YOUR ASSIGNMENT » Where a line of the material contains the string "Cronograma", copy that line.

EXERCISE INPUT »
**********

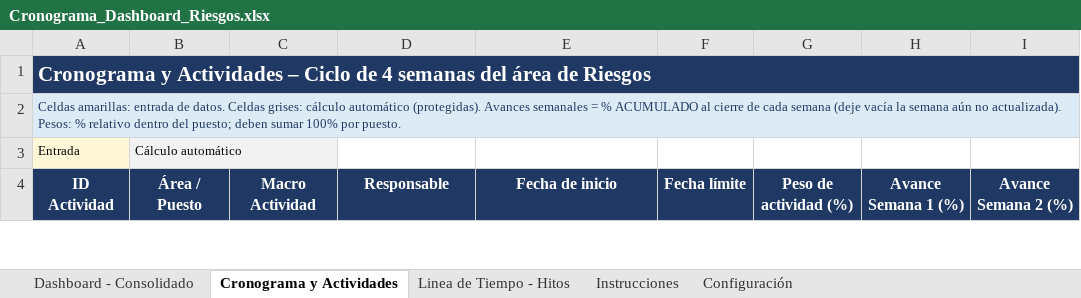
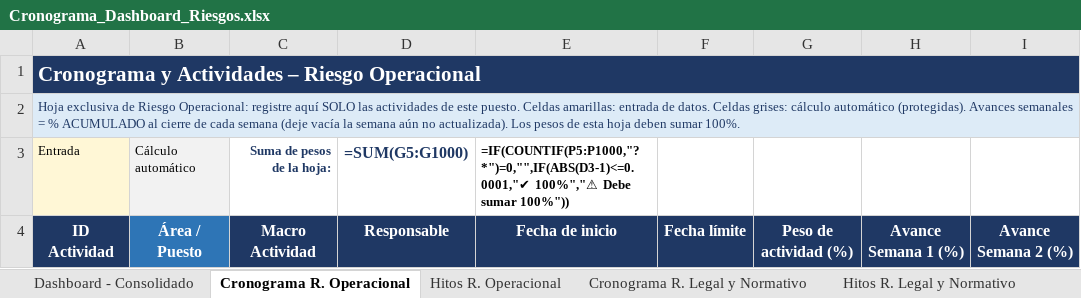
Before and after one commit to menjivar201280/riesgo, an Excel workbook: cronograma-riesgos/Cronograma_Dashboard_Riesgos.xlsx, sheet Cronograma R. Operacional, drawn as a sheet; only a part is shown; values as stored, in another font and other column widths than the file's, no borders; formulas without a stored value are shown as written; conditional formats and table styles not drawn; the diff covers the shown part only; the diff names each change by its address in the sheet, - before the commit and + after, or states it on an @@ line.

```diff
--- a/cronograma-riesgos/Cronograma_Dashboard_Riesgos.xlsx (sheet Cronograma R. Operacional)
+++ b/cronograma-riesgos/Cronograma_Dashboard_Riesgos.xlsx (sheet Cronograma R. Operacional)
-sheet tab: Cronograma y Actividades
+sheet tab: Cronograma R. Operacional
-sheet tab: Linea de Tiempo - Hitos
+sheet tab: Hitos R. Operacional
+sheet tab: Cronograma R. Legal y Normativo
+sheet tab: Hitos R. Legal y Normativo
-A1: …Actividades – Ciclo de 4 semanas del área de Riesgos
+A1: …Actividades – Riesgo Operacional
-A2: Celdas amarillas: entrada de datos. Celdas grises: cálculo automático (protegidas). Avances semanales = % ACUMULADO al cierre de cada semana (deje vacía la semana aún no actualizada). Pesos: % relativo dentro del puesto; deben sumar 100% por puesto.
+A2: Hoja exclusiva de Riesgo Operacional: registre aquí SOLO las actividades de este puesto. Celdas amarillas: entrada de datos. Celdas grises: cálculo automático (protegidas). Avances semanales = % ACUMULADO al cierre de cada semana (deje vacía la semana aún no actualizada). Los pesos de esta hoja deben sumar 100%.
-C3: (empty)
+C3: Suma de pesos de la hoja:
-D3: (empty)
+D3: =SUM(G5:G1000)
-E3: (empty)
+E3: =IF(COUNTIF(P5:P1000,"?*")=0,"",IF(ABS(D3-1)<=0.0001,"✔ 100%","⚠ Debe sumar 100%"))
-B4 fill: #1F3864
+B4 fill: #2E75B6
```
Also changed, not shown: other rows of this sheet, sheet Hitos R. Operacional, sheet Dashboard - Consolidado, sheet Instrucciones, sheet Configuración, other sheet tabs, 3 other files.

**********

RESPONSE AREA »
Before and after one commit to menjivar201280/riesgo, an Excel workbook: cronograma-riesgos/Cronograma_Dashboard_Riesgos.xlsx, sheet Cronograma R. Operacional, drawn as a sheet; only a part is shown; values as stored, in another font and other column widths than the file's, no borders; formulas without a stored value are shown as written; conditional formats and table styles not drawn; the diff covers the shown part only; the diff names each change by its address in the sheet, - before the commit and + after, or states it on an @@ line.
--- a/cronograma-riesgos/Cronograma_Dashboard_Riesgos.xlsx (sheet Cronograma R. Operacional)
+++ b/cronograma-riesgos/Cronograma_Dashboard_Riesgos.xlsx (sheet Cronograma R. Operacional)
-sheet tab: Cronograma y Actividades
+sheet tab: Cronograma R. Operacional
+sheet tab: Cronograma R. Legal y Normativo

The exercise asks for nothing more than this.